[EXERCISE]
Pull every line with "Also" from the material.

[RECORDS FOR THIS EXERCISE]

____

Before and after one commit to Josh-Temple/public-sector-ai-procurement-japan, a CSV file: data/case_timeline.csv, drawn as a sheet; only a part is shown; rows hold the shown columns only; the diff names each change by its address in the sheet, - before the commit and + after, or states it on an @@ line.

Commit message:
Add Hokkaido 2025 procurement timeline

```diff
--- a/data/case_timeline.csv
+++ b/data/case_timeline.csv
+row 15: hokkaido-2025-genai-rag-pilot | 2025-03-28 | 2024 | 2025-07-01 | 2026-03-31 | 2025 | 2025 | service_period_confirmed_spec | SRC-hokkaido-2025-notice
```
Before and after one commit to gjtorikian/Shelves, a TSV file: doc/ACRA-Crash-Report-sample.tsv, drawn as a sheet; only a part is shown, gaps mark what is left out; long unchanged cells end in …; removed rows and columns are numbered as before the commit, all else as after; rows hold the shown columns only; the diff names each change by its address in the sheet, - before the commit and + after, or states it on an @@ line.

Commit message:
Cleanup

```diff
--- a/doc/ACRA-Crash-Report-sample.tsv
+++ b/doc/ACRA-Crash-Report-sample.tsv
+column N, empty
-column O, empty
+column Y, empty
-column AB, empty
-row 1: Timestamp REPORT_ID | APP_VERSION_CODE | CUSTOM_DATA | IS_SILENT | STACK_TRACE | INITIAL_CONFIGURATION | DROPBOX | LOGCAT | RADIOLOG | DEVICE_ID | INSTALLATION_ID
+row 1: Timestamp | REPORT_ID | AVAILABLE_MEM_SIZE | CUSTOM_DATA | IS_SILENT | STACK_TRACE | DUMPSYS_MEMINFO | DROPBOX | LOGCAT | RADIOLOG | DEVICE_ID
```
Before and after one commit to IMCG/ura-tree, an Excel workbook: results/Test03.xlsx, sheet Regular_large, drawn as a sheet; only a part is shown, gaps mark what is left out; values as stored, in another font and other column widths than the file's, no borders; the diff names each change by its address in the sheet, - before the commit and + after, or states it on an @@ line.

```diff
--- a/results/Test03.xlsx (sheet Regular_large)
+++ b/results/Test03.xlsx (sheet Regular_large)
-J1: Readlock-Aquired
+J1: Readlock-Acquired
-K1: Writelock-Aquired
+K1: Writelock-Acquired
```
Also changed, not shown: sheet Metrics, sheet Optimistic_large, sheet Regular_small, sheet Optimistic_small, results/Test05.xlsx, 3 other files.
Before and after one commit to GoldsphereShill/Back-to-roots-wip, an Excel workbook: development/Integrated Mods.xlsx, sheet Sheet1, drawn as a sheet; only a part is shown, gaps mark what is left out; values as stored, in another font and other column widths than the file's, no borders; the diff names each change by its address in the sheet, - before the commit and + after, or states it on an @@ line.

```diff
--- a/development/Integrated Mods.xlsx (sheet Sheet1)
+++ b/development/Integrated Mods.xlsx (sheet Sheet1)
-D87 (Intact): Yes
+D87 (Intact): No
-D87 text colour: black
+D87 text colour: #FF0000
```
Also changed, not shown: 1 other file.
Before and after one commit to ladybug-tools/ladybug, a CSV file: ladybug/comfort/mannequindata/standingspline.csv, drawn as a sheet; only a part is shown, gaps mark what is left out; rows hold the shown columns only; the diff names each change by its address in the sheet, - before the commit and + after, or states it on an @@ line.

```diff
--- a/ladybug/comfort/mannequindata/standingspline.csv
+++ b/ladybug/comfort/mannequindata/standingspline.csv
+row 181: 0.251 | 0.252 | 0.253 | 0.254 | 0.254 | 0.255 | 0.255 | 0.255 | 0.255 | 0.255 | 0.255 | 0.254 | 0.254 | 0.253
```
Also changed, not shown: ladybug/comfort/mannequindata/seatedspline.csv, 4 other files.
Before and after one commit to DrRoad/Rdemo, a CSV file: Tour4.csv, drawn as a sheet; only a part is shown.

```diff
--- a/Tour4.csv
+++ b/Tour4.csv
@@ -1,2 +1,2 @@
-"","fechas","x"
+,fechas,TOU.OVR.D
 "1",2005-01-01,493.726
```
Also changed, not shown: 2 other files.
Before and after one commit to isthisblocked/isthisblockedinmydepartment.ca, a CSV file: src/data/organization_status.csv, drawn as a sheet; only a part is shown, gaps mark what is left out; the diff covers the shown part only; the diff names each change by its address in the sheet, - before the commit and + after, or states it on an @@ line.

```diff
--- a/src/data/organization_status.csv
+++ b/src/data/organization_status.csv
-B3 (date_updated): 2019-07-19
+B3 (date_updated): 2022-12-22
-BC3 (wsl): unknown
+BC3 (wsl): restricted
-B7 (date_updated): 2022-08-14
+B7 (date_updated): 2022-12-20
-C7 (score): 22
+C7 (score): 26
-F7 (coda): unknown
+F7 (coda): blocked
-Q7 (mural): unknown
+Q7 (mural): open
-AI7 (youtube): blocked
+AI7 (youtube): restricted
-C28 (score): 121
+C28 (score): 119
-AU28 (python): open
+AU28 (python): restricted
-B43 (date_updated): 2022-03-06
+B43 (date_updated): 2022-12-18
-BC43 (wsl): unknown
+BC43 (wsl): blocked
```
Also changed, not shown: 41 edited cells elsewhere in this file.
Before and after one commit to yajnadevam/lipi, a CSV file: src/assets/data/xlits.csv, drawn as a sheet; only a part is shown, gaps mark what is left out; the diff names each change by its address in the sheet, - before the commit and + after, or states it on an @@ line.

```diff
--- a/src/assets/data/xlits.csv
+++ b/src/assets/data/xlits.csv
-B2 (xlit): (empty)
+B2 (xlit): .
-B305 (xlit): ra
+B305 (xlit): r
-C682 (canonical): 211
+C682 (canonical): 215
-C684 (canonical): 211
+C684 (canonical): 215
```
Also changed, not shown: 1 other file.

____

[RESULT OF THE TASK]
Also changed, not shown: sheet Metrics, sheet Optimistic_large, sheet Regular_small, sheet Optimistic_small, results/Test05.xlsx, 3 other files.
Also changed, not shown: 1 other file.
Also changed, not shown: ladybug/comfort/mannequindata/seatedspline.csv, 4 other files.
Also changed, not shown: 2 other files.
Also changed, not shown: 41 edited cells elsewhere in this file.
Also changed, not shown: 1 other file.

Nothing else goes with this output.